Supplemental budgets are passed in even years to make mid-course corrections to the two-year budgets passed in odd years. This way, the state can adjust investments to keep families safe, provide high-quality education, and address other emergent needs like public health.
This budget adds just over $1 billion in new spending to the $52.4 billion, two-year budget passed last April.
There are no new general taxes in this budget, and it complies with the state’s four-year balanced budget requirement. It leaves $3 billion in total reserves at the end of the biennium, the largest balance in state history. Over the four-year outlook, the reserves are expected to grow to $3.6 billion.
You can dive deep into the budget documents by clicking here, but I wanted to make sure you got the highlights right away.
First, the most urgent need:
With passage of House Bill 2965, this budget increases emergency coronavirus funding from $100 to $200 Million: $175 Million (plus $25 Million in federal funds) will be directed to state and local public health agencies to cover costs that include a dedicated call center, monitoring and testing. The remaining $25 million will be transferred into the newly created COVID-19 unemployment account to help businesses and workers disrupted by the pandemic.
Now for the highlights:
$160 Million to address homelessness and affordable housing, including sheltering homeless adults, families and youth across the state, helping more individuals stay in their homes, funding the Housing and Essential Needs program and the Housing Trust Fund, as well as permanent supportive housing.
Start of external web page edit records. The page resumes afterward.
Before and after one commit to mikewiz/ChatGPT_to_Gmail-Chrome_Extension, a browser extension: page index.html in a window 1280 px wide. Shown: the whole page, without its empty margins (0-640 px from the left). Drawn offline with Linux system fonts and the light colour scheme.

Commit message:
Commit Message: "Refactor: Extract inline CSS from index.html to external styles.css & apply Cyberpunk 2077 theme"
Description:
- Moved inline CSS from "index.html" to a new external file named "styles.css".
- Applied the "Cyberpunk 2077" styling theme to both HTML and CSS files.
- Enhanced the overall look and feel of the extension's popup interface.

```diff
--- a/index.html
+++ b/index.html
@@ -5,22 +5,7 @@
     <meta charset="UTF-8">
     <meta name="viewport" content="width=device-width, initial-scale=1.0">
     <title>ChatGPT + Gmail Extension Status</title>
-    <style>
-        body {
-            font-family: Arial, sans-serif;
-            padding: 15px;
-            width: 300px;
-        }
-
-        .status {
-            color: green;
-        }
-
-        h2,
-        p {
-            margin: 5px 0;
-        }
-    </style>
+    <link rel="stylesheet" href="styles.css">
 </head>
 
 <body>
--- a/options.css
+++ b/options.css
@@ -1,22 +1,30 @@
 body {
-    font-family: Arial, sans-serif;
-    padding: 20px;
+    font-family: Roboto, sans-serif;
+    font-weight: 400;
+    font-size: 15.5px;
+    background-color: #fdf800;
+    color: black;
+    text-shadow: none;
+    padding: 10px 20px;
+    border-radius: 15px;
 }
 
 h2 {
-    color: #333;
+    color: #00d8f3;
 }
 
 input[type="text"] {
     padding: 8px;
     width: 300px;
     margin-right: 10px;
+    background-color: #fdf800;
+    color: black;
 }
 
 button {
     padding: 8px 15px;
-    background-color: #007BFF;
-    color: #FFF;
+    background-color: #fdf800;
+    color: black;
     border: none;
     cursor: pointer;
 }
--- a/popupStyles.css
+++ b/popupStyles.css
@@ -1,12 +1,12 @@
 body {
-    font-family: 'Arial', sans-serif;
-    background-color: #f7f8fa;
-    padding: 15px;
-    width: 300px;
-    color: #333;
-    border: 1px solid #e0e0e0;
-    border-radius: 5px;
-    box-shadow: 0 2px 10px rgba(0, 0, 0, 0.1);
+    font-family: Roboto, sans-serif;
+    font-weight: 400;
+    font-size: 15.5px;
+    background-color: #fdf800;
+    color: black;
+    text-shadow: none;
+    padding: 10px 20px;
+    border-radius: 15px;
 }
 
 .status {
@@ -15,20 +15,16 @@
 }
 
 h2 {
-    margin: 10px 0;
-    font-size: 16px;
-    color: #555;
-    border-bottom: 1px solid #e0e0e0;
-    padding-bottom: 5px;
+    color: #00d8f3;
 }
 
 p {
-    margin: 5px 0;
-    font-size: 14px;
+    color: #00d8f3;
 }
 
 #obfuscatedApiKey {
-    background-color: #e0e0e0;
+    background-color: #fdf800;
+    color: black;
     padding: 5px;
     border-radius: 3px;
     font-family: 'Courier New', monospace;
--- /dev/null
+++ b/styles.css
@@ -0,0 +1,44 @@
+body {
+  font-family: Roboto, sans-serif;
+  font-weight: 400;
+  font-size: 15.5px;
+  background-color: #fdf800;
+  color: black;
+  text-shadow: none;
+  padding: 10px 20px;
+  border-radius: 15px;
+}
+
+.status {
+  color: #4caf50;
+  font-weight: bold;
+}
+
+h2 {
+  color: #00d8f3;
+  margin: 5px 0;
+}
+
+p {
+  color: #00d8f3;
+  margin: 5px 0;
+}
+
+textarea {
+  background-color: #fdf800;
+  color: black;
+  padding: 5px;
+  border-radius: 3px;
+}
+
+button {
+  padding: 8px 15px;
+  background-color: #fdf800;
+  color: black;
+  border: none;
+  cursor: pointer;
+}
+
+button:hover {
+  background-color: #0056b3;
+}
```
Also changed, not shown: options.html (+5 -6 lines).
$138 Million to reduce childcare rates for working families and strengthen the foster care system.
$187 Million for early learning and K-12, including expanding early learning programs, local levy assistance, counselors in high poverty schools, special education, pupil transportation, paraeducator training, and student mental health and safety.
$31.5 Million for higher education and workforce development, including Opportunity Scholarship and Rural Jobs, Job Skills Program expansion, and aerospace workforce development grants.
$82 Million to fund rural health clinics and foundational public health, as well as to increase Medicaid rates for primary care physicians, behavioral health providers and nursing homes.
$62.4 Million for Corrections and Public Safety, including increases for Department of Corrections custody staff and health care related needs, additional training and initiatives at the Criminal Justice Training Commission and the Washington Association of Sheriffs and Police Chiefs, as well as for re-entry and chemical dependency-related items.
Lastly, as chair of the House Rural Development, Agriculture and Natural Resources Committee, I am pleased with the investments in this budget. There’s $24 Million for the Department of Fish and Wildlife so it can continue sustaining its core work of conserving fish, wildlife, and habitat, and providing fishing, hunting, and wildlife watching opportunities. We also added $25 Million for wildfire suppression and prevention, and $4 Million for State Parks.
This is a good, responsible operating budget that addresses urgent needs such as public health and housing, and keeps healthy reserves, all without new taxes.
With session over, I’ll be heading back to district, but expect a newsletter in the next couple of weeks with what I consider the most important policies we passed this session.
Please keep taking care of yourselves and your families as we all continue weathering this virus.